### Directions
Each entry needs to be retyped exactly, with nothing added or dropped.

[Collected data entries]
*-*-*
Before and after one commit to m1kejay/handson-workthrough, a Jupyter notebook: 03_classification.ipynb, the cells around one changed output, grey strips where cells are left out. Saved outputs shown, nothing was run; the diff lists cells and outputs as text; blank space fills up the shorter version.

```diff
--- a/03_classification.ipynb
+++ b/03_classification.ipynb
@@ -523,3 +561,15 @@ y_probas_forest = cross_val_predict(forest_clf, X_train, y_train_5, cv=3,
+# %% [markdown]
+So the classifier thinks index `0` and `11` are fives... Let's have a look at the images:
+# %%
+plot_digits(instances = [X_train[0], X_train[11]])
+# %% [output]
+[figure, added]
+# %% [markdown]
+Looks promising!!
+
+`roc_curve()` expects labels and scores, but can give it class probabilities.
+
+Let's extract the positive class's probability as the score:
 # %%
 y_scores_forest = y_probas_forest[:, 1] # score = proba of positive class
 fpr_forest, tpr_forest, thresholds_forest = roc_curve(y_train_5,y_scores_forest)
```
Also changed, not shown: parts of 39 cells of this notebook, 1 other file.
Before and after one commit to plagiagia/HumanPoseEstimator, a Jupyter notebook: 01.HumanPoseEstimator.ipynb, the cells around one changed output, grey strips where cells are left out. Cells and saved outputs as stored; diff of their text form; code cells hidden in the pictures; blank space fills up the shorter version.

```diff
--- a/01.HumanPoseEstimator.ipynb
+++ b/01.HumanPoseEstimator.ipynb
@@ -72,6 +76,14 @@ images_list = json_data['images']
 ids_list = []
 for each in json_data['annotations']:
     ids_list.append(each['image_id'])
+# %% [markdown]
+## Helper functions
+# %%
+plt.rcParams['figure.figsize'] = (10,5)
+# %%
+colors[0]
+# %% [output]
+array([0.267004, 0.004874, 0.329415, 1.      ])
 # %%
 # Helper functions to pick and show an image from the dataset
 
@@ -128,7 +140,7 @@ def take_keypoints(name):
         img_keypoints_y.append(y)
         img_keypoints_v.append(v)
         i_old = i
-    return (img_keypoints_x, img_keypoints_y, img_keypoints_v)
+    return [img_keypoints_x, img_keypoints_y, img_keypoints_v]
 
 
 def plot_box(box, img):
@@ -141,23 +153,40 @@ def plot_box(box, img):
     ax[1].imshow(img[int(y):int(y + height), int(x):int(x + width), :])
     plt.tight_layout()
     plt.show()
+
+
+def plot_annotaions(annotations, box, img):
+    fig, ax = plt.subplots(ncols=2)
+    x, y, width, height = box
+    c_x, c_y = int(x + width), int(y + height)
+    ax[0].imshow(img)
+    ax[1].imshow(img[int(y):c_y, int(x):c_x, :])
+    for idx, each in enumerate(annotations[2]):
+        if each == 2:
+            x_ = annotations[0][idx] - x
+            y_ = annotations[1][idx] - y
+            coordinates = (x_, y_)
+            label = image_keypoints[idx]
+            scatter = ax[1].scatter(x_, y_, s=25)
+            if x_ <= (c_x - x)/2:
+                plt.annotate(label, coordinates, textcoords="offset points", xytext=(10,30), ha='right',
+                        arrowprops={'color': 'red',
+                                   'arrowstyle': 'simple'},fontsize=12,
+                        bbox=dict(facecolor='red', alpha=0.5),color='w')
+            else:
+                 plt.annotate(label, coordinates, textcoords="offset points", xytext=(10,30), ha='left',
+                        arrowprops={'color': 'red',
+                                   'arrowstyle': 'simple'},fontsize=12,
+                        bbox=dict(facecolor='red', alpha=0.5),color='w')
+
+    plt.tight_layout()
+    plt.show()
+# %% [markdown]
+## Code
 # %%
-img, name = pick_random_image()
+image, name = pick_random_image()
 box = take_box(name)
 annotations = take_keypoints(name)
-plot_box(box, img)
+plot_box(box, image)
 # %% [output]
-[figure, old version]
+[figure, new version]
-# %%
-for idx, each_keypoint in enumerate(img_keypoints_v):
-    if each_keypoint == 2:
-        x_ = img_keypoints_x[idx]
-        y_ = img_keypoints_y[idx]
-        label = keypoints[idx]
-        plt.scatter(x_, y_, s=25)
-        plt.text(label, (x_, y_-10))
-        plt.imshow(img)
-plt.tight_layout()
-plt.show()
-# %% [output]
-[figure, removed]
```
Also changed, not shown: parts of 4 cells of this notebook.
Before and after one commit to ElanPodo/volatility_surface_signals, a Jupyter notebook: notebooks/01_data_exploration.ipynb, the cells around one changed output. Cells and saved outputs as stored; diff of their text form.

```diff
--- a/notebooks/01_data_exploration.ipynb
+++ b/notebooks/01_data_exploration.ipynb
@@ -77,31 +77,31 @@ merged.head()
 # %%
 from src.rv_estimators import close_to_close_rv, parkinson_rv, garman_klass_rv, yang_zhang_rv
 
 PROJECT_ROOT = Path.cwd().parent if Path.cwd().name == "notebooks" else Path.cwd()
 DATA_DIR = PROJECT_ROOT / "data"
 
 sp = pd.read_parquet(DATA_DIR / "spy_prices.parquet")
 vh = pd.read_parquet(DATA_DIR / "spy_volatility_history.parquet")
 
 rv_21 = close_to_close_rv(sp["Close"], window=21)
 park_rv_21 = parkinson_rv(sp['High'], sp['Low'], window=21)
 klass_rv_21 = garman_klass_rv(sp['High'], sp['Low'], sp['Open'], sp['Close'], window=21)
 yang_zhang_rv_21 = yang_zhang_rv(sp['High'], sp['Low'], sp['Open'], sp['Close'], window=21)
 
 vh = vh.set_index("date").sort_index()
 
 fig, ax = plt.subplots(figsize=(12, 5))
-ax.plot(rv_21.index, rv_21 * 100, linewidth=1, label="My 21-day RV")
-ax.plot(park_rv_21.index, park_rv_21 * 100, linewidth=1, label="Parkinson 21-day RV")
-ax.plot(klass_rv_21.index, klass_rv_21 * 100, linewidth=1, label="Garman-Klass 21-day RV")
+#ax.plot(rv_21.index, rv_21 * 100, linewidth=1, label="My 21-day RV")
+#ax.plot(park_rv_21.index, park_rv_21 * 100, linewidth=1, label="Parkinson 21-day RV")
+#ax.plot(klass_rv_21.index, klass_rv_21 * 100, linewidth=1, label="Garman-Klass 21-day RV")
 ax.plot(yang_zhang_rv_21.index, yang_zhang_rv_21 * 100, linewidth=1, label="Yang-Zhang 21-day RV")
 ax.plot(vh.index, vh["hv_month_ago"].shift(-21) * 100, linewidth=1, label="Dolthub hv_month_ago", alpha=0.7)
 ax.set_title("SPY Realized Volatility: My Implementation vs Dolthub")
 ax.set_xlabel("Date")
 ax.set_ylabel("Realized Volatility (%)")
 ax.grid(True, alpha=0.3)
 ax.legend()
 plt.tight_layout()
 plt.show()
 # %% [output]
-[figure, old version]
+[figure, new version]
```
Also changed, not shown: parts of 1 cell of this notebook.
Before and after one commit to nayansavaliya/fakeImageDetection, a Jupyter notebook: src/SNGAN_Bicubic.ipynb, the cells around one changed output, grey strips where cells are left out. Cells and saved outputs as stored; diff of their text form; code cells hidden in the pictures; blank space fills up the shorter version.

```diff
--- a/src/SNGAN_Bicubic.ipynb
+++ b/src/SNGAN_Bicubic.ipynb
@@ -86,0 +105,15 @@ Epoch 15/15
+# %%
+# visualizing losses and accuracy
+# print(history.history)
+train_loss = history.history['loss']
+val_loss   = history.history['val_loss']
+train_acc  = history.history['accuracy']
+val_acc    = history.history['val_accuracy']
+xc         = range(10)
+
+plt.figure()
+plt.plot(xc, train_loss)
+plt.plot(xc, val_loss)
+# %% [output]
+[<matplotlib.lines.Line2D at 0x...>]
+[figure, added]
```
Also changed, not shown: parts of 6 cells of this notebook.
*-*-*
### Reply
Before and after one commit to m1kejay/handson-workthrough, a Jupyter notebook: 03_classification.ipynb, the cells around one changed output, grey strips where cells are left out. Saved outputs shown, nothing was run; the diff lists cells and outputs as text; blank space fills up the shorter version.

```diff
--- a/03_classification.ipynb
+++ b/03_classification.ipynb
@@ -523,3 +561,15 @@ y_probas_forest = cross_val_predict(forest_clf, X_train, y_train_5, cv=3,
+# %% [markdown]
+So the classifier thinks index `0` and `11` are fives... Let's have a look at the images:
+# %%
+plot_digits(instances = [X_train[0], X_train[11]])
+# %% [output]
+[figure, added]
+# %% [markdown]
+Looks promising!!
+
+`roc_curve()` expects labels and scores, but can give it class probabilities.
+
+Let's extract the positive class's probability as the score:
 # %%
 y_scores_forest = y_probas_forest[:, 1] # score = proba of positive class
 fpr_forest, tpr_forest, thresholds_forest = roc_curve(y_train_5,y_scores_forest)
```
Also changed, not shown: parts of 39 cells of this notebook, 1 other file.
Before and after one commit to plagiagia/HumanPoseEstimator, a Jupyter notebook: 01.HumanPoseEstimator.ipynb, the cells around one changed output, grey strips where cells are left out. Cells and saved outputs as stored; diff of their text form; code cells hidden in the pictures; blank space fills up the shorter version.

```diff
--- a/01.HumanPoseEstimator.ipynb
+++ b/01.HumanPoseEstimator.ipynb
@@ -72,6 +76,14 @@ images_list = json_data['images']
 ids_list = []
 for each in json_data['annotations']:
     ids_list.append(each['image_id'])
+# %% [markdown]
+## Helper functions
+# %%
+plt.rcParams['figure.figsize'] = (10,5)
+# %%
+colors[0]
+# %% [output]
+array([0.267004, 0.004874, 0.329415, 1.      ])
 # %%
 # Helper functions to pick and show an image from the dataset
 
@@ -128,7 +140,7 @@ def take_keypoints(name):
         img_keypoints_y.append(y)
         img_keypoints_v.append(v)
         i_old = i
-    return (img_keypoints_x, img_keypoints_y, img_keypoints_v)
+    return [img_keypoints_x, img_keypoints_y, img_keypoints_v]
 
 
 def plot_box(box, img):
@@ -141,23 +153,40 @@ def plot_box(box, img):
     ax[1].imshow(img[int(y):int(y + height), int(x):int(x + width), :])
     plt.tight_layout()
     plt.show()
+
+
+def plot_annotaions(annotations, box, img):
+    fig, ax = plt.subplots(ncols=2)
+    x, y, width, height = box
+    c_x, c_y = int(x + width), int(y + height)
+    ax[0].imshow(img)
+    ax[1].imshow(img[int(y):c_y, int(x):c_x, :])
+    for idx, each in enumerate(annotations[2]):
+        if each == 2:
+            x_ = annotations[0][idx] - x
+            y_ = annotations[1][idx] - y
+            coordinates = (x_, y_)
+            label = image_keypoints[idx]
+            scatter = ax[1].scatter(x_, y_, s=25)
+            if x_ <= (c_x - x)/2:
+                plt.annotate(label, coordinates, textcoords="offset points", xytext=(10,30), ha='right',
+                        arrowprops={'color': 'red',
+                                   'arrowstyle': 'simple'},fontsize=12,
+                        bbox=dict(facecolor='red', alpha=0.5),color='w')
+            else:
+                 plt.annotate(label, coordinates, textcoords="offset points", xytext=(10,30), ha='left',
+                        arrowprops={'color': 'red',
+                                   'arrowstyle': 'simple'},fontsize=12,
+                        bbox=dict(facecolor='red', alpha=0.5),color='w')
+
+    plt.tight_layout()
+    plt.show()
+# %% [markdown]
+## Code
 # %%
-img, name = pick_random_image()
+image, name = pick_random_image()
 box = take_box(name)
 annotations = take_keypoints(name)
-plot_box(box, img)
+plot_box(box, image)
 # %% [output]
-[figure, old version]
+[figure, new version]
-# %%
-for idx, each_keypoint in enumerate(img_keypoints_v):
-    if each_keypoint == 2:
-        x_ = img_keypoints_x[idx]
-        y_ = img_keypoints_y[idx]
-        label = keypoints[idx]
-        plt.scatter(x_, y_, s=25)
-        plt.text(label, (x_, y_-10))
-        plt.imshow(img)
-plt.tight_layout()
-plt.show()
-# %% [output]
-[figure, removed]
```
Also changed, not shown: parts of 4 cells of this notebook.
Before and after one commit to ElanPodo/volatility_surface_signals, a Jupyter notebook: notebooks/01_data_exploration.ipynb, the cells around one changed output. Cells and saved outputs as stored; diff of their text form.

```diff
--- a/notebooks/01_data_exploration.ipynb
+++ b/notebooks/01_data_exploration.ipynb
@@ -77,31 +77,31 @@ merged.head()
 # %%
 from src.rv_estimators import close_to_close_rv, parkinson_rv, garman_klass_rv, yang_zhang_rv
 
 PROJECT_ROOT = Path.cwd().parent if Path.cwd().name == "notebooks" else Path.cwd()
 DATA_DIR = PROJECT_ROOT / "data"
 
 sp = pd.read_parquet(DATA_DIR / "spy_prices.parquet")
 vh = pd.read_parquet(DATA_DIR / "spy_volatility_history.parquet")
 
 rv_21 = close_to_close_rv(sp["Close"], window=21)
 park_rv_21 = parkinson_rv(sp['High'], sp['Low'], window=21)
 klass_rv_21 = garman_klass_rv(sp['High'], sp['Low'], sp['Open'], sp['Close'], window=21)
 yang_zhang_rv_21 = yang_zhang_rv(sp['High'], sp['Low'], sp['Open'], sp['Close'], window=21)
 
 vh = vh.set_index("date").sort_index()
 
 fig, ax = plt.subplots(figsize=(12, 5))
-ax.plot(rv_21.index, rv_21 * 100, linewidth=1, label="My 21-day RV")
-ax.plot(park_rv_21.index, park_rv_21 * 100, linewidth=1, label="Parkinson 21-day RV")
-ax.plot(klass_rv_21.index, klass_rv_21 * 100, linewidth=1, label="Garman-Klass 21-day RV")
+#ax.plot(rv_21.index, rv_21 * 100, linewidth=1, label="My 21-day RV")
+#ax.plot(park_rv_21.index, park_rv_21 * 100, linewidth=1, label="Parkinson 21-day RV")
+#ax.plot(klass_rv_21.index, klass_rv_21 * 100, linewidth=1, label="Garman-Klass 21-day RV")
 ax.plot(yang_zhang_rv_21.index, yang_zhang_rv_21 * 100, linewidth=1, label="Yang-Zhang 21-day RV")
 ax.plot(vh.index, vh["hv_month_ago"].shift(-21) * 100, linewidth=1, label="Dolthub hv_month_ago", alpha=0.7)
 ax.set_title("SPY Realized Volatility: My Implementation vs Dolthub")
 ax.set_xlabel("Date")
 ax.set_ylabel("Realized Volatility (%)")
 ax.grid(True, alpha=0.3)
 ax.legend()
 plt.tight_layout()
 plt.show()
 # %% [output]
-[figure, old version]
+[figure, new version]
```
Also changed, not shown: parts of 1 cell of this notebook.
Before and after one commit to nayansavaliya/fakeImageDetection, a Jupyter notebook: src/SNGAN_Bicubic.ipynb, the cells around one changed output, grey strips where cells are left out. Cells and saved outputs as stored; diff of their text form; code cells hidden in the pictures; blank space fills up the shorter version.

```diff
--- a/src/SNGAN_Bicubic.ipynb
+++ b/src/SNGAN_Bicubic.ipynb
@@ -86,0 +105,15 @@ Epoch 15/15
+# %%
+# visualizing losses and accuracy
+# print(history.history)
+train_loss = history.history['loss']
+val_loss   = history.history['val_loss']
+train_acc  = history.history['accuracy']
+val_acc    = history.history['val_accuracy']
+xc         = range(10)
+
+plt.figure()
+plt.plot(xc, train_loss)
+plt.plot(xc, val_loss)
+# %% [output]
+[<matplotlib.lines.Line2D at 0x...>]
+[figure, added]
```
Also changed, not shown: parts of 6 cells of this notebook.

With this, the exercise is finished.